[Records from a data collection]
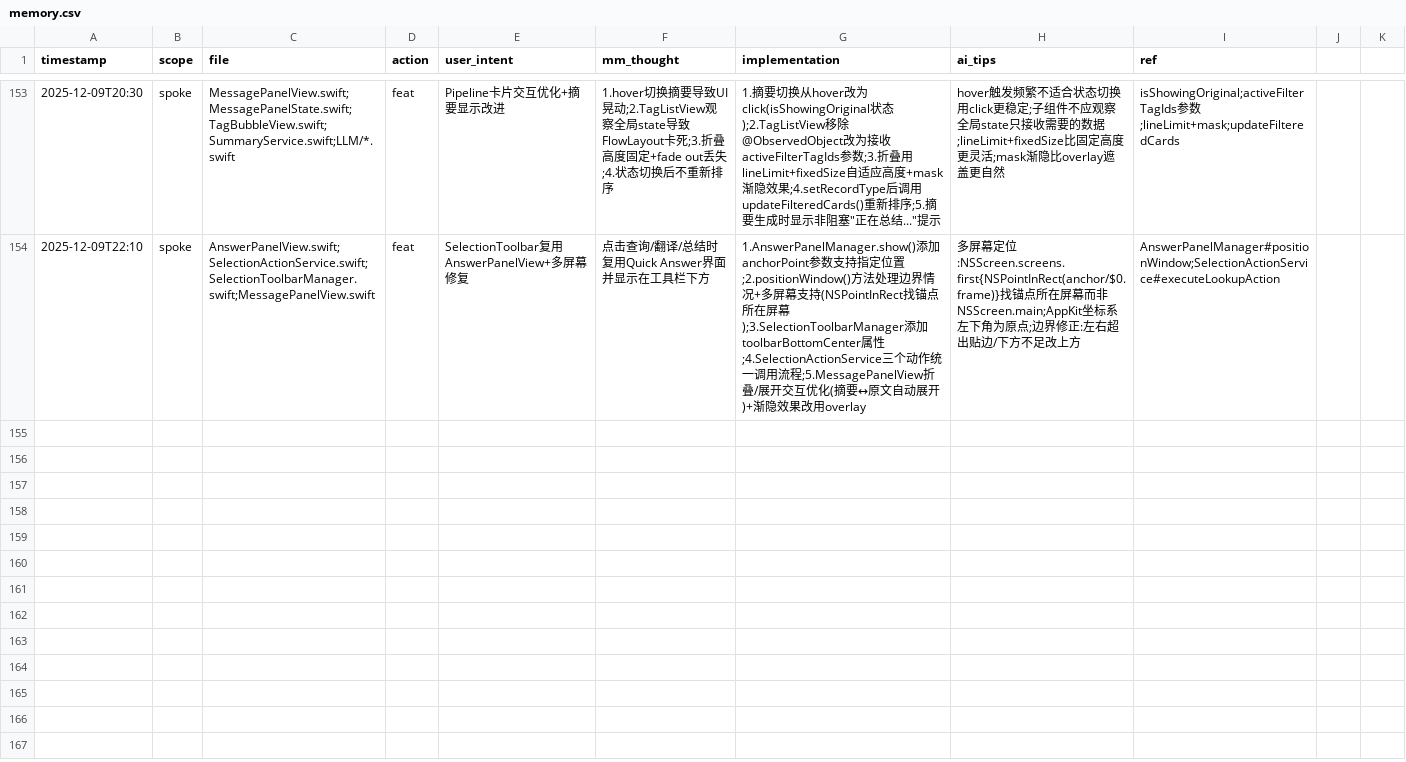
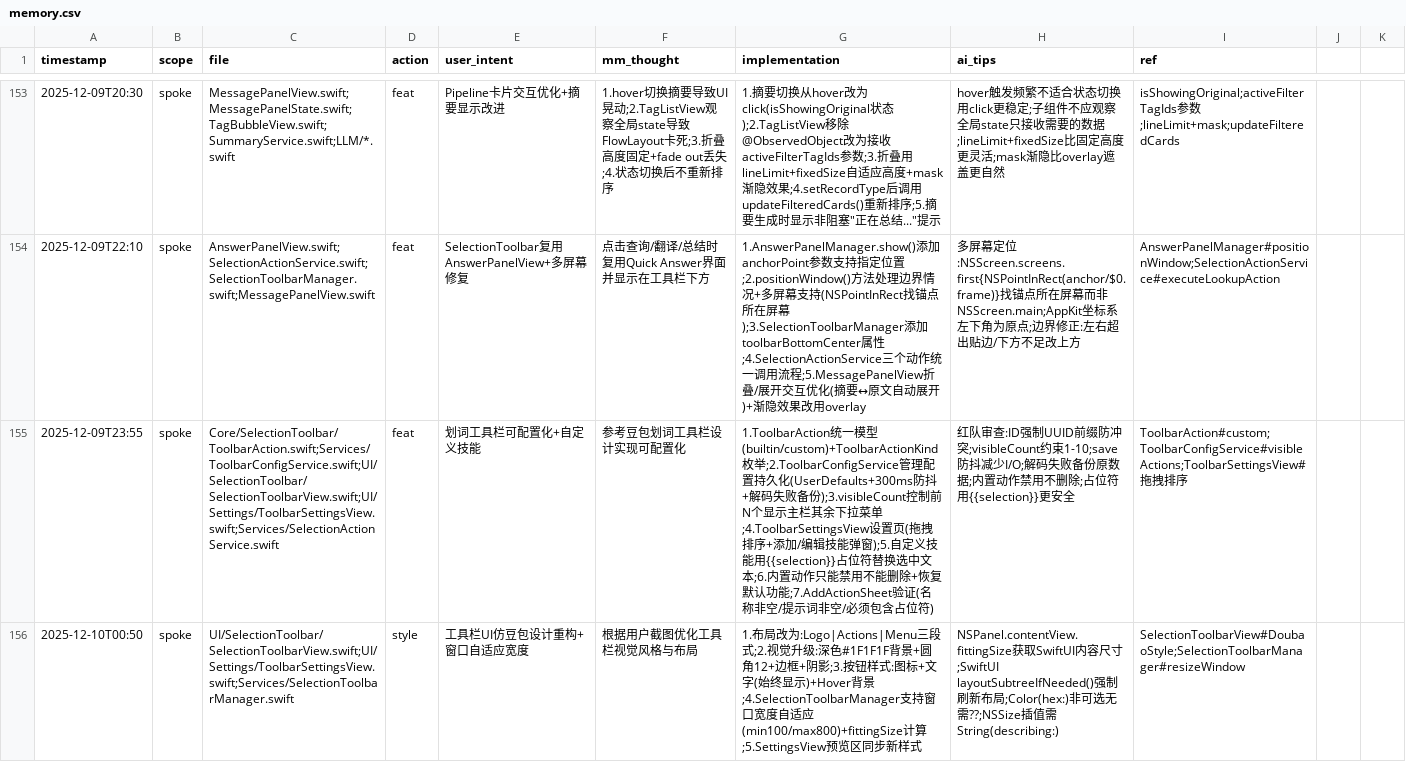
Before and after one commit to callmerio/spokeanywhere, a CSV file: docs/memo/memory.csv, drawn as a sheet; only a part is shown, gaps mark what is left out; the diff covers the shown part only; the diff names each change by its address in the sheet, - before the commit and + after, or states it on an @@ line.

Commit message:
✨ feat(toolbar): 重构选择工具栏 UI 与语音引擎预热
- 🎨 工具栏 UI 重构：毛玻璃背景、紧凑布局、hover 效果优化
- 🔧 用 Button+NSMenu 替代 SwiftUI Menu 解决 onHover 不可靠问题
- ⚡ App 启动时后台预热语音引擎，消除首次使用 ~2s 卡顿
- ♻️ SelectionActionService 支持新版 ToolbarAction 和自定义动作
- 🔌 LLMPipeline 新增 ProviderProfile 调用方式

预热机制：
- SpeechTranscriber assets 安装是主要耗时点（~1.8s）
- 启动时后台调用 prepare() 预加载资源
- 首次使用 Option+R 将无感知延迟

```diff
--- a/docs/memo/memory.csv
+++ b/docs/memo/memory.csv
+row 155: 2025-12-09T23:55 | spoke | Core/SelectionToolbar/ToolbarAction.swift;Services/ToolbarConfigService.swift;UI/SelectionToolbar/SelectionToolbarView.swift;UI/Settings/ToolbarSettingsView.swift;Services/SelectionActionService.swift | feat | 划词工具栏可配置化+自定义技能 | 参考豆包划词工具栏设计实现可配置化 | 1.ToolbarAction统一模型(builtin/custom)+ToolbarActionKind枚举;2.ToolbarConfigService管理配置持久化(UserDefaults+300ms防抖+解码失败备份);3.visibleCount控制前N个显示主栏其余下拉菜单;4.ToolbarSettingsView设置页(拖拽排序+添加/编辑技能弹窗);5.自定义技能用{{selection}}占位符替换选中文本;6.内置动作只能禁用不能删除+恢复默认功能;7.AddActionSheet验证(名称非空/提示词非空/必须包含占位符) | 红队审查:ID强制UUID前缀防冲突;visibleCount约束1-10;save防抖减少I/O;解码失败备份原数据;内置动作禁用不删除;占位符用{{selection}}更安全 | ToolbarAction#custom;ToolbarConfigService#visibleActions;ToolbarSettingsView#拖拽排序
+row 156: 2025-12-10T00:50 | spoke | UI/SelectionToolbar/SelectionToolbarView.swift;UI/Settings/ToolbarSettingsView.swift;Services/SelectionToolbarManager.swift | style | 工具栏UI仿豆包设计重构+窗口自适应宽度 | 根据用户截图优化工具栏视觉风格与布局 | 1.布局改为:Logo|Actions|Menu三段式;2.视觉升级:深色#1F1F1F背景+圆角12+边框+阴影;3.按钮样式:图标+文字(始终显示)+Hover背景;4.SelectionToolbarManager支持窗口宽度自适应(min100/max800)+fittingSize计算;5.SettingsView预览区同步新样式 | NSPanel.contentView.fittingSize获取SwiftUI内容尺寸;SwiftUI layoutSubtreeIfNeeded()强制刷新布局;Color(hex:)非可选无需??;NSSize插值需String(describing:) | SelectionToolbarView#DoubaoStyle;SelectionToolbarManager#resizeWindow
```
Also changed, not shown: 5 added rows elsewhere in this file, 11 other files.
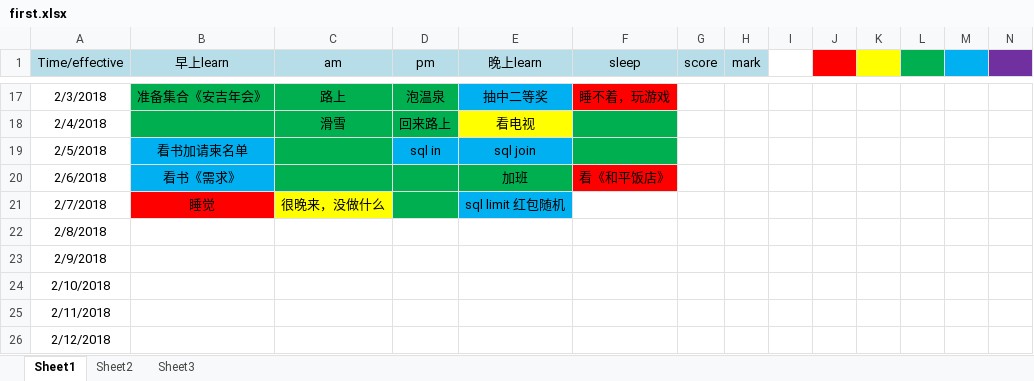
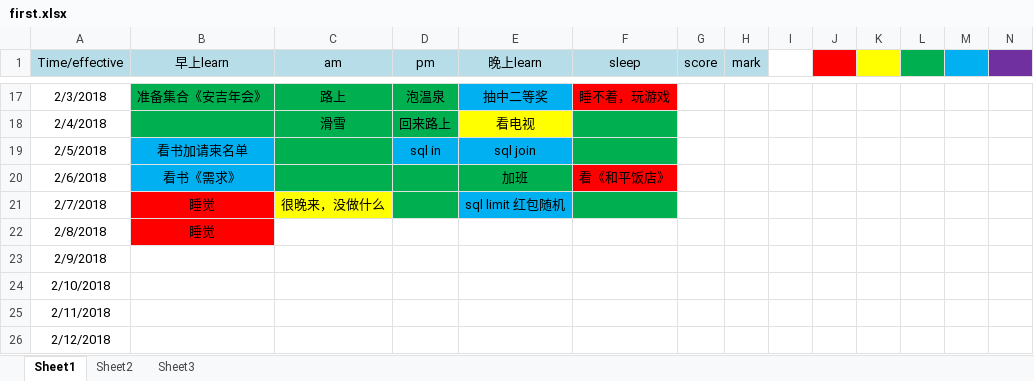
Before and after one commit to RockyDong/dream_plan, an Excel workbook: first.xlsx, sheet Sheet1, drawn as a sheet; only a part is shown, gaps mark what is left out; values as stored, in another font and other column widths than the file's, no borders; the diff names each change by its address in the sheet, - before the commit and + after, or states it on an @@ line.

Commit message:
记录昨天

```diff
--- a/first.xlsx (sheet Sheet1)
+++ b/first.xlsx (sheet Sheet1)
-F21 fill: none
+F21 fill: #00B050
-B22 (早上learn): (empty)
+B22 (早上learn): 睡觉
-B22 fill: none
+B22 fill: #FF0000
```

Work order:
The response must contain each line above that holds the string "fill".

Answer for the task:
-F21 fill: none
+F21 fill: #00B050
-B22 fill: none
+B22 fill: #FF0000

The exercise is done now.